◆ Task data:
***
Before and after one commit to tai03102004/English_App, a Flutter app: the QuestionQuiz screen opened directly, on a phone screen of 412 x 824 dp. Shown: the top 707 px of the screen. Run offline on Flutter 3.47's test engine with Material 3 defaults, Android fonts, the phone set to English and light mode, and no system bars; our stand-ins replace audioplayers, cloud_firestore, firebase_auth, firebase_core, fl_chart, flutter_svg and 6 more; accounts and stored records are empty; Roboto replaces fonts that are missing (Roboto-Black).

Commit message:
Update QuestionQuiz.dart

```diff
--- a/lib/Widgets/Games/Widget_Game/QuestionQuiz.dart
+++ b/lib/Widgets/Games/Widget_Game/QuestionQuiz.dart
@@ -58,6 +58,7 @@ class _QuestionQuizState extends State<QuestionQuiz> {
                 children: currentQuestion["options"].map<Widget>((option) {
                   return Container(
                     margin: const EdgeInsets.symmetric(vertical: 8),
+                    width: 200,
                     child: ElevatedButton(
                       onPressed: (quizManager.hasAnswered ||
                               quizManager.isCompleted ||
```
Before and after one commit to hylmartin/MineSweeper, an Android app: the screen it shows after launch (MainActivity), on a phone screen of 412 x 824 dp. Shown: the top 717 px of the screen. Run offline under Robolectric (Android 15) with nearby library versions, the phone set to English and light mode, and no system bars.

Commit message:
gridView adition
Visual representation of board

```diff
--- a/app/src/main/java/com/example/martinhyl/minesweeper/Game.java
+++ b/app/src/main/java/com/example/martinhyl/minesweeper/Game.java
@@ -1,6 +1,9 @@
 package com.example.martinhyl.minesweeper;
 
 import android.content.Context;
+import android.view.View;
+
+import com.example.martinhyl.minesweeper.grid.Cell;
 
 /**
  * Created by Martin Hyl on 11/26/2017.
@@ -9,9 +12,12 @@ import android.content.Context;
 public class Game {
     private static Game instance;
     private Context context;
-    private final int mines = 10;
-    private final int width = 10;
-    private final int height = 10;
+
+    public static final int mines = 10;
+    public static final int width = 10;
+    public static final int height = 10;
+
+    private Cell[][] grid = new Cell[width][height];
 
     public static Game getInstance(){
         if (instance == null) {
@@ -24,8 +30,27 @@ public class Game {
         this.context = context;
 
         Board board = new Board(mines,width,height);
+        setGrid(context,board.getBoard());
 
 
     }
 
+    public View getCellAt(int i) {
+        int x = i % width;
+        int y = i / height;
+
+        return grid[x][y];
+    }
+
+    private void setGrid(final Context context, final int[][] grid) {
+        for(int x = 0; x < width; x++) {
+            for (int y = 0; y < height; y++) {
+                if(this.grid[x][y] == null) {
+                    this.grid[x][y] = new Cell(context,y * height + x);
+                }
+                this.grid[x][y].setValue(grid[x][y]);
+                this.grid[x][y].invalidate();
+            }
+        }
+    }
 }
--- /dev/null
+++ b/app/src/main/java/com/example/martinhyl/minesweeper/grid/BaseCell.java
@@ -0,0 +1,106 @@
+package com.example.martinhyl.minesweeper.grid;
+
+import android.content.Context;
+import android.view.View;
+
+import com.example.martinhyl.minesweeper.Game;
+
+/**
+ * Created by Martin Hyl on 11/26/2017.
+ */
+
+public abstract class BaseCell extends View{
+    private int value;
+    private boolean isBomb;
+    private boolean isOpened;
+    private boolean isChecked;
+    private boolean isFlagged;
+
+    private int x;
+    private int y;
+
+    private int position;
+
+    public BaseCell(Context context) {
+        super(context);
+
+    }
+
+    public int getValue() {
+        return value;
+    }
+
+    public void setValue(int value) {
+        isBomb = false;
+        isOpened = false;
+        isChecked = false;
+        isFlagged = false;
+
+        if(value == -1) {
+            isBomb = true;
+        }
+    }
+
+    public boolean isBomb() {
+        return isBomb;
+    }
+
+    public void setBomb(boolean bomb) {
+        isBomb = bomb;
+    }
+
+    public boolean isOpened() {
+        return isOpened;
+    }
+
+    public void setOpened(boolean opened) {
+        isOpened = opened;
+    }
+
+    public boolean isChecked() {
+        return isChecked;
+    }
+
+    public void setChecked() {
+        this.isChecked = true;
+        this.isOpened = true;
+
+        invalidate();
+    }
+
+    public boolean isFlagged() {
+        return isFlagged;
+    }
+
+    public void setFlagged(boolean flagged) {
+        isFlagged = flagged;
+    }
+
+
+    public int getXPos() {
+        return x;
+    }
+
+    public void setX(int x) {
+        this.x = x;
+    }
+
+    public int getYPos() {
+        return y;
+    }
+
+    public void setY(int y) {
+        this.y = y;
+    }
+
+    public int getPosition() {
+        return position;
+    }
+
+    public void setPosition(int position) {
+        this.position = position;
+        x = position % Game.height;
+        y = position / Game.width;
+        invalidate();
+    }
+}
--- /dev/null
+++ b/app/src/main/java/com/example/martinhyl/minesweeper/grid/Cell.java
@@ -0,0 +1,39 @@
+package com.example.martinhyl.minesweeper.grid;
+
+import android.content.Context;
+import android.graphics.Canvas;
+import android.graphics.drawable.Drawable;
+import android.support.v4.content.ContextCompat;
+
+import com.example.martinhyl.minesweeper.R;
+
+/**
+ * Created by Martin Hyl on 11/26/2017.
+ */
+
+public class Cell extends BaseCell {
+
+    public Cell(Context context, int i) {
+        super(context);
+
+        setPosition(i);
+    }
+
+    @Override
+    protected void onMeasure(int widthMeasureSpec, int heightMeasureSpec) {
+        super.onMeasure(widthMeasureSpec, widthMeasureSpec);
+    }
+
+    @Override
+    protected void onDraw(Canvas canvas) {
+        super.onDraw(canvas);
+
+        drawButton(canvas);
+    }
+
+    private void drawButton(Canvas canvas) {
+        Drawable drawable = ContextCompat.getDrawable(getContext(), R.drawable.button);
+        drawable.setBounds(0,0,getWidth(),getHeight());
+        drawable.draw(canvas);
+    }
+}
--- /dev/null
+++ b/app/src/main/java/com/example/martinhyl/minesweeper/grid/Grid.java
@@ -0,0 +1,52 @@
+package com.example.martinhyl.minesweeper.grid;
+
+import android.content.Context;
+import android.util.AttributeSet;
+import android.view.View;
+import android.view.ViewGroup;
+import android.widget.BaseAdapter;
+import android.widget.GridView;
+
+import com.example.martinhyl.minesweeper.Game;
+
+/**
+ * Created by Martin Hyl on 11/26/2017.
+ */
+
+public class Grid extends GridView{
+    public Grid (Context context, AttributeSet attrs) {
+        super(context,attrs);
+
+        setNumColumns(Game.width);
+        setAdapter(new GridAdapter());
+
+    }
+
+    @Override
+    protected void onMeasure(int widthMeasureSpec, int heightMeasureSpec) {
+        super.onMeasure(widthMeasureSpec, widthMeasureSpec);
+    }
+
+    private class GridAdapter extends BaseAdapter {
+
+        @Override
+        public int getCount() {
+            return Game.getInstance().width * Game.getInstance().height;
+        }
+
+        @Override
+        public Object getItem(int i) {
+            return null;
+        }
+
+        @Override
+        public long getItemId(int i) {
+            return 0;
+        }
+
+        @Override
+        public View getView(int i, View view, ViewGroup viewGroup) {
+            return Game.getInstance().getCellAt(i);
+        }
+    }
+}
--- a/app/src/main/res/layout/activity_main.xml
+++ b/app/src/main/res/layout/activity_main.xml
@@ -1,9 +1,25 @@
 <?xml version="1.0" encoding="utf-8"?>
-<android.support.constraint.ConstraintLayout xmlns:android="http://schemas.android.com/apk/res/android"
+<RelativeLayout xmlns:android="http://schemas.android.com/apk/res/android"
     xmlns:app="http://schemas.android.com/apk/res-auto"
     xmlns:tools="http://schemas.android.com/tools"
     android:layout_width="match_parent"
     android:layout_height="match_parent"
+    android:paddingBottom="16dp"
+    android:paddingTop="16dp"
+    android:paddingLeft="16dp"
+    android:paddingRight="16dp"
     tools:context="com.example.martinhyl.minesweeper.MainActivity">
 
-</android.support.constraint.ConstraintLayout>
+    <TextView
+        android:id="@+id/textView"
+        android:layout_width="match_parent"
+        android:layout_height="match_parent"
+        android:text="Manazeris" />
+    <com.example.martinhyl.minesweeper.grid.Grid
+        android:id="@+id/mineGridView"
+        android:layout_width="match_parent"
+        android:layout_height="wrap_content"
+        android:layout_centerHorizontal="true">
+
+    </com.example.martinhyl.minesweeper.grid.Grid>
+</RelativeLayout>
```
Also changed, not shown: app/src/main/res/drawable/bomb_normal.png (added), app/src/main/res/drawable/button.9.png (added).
***
Only lines with the word "false" count here; copy every one from the records.

◆ Task result:
+        isBomb = false;
+        isOpened = false;
+        isChecked = false;
+        isFlagged = false;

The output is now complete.